Planned Parenthood building clinic in Alabama despite abortion law
Judge temporarily blocks Trump ban on abortion referrals
A federal judge in Washington state has temporarily blocked the Trump administration from implementing a ban on abortion referrals at federally funded family planning clinics.
Judge Stanley Bastian, an Obama appointee, granted a nationwide preliminary injunction Thursday after hearing arguments in a suit challenging the changes.
The changes to the Title X family planning program, scheduled to go in effect May 3, would have banned providers receiving the grants from referring women for abortions. The rule issued by the administration also would have lifted a requirement that clinics counsel women on abortion as an option.
Other parts of the rule that take effect later would have required that grant recipients be financially and physically separate from abortion providers, making hundreds of Planned Parenthood clinics across the country ineligible for funding.

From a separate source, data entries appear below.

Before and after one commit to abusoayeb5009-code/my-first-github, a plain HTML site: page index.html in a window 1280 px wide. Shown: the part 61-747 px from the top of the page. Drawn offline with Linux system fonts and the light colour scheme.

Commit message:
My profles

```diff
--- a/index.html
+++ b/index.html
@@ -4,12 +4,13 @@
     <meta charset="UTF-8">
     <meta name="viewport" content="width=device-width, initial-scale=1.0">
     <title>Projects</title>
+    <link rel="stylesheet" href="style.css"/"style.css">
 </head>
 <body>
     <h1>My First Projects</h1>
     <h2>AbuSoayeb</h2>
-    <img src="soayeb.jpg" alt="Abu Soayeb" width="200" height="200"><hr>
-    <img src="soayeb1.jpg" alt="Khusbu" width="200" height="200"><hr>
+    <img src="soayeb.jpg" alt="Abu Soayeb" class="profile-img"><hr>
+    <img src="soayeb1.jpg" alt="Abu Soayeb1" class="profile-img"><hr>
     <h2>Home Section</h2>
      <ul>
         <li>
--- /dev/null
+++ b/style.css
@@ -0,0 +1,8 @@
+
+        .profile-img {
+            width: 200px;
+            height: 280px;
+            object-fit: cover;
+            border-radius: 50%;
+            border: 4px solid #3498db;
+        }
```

Planned Parenthood President Leana Wen praised the ruling in a statement Thursday evening, saying it "will allow four million people to continue receiving life-saving breast and cervical cancer screenings, HIV testing, STI treatment, and affordable birth control."
"At a time of rising maternal mortality and escalating STI infections, politicians need to stop attacking women's health care and instead work with doctors and public health leaders to increase access to health care," Wen said.
The preliminary injunction means the Trump administration can't enforce the rules while lawsuits challenging them are moving through the courts.
"We applaud Judge Bastian for prioritizing the health of poor and low-income women and men in his ruling to block the Trump administration's dangerous Title X family planning rule," said Clare Coleman, president and CEO of the National Family Planning & Reproductive Health Association (NFPRHA), which sued over the rule.
"Since day one, NFPRHA's priority has been to block this unlawful policy that could cut off access to contraception and sexual health care for millions. Today's decision sends a message to this administration that it will not get away with making harmful changes to the nation's family planning program, at the expense of people's health care," she said.
A judge in Oregon earlier this week said he would grant an injunction in a similar lawsuit targeting the rules, but he has not yet announced the scope.
Updated at 6:37 p.m.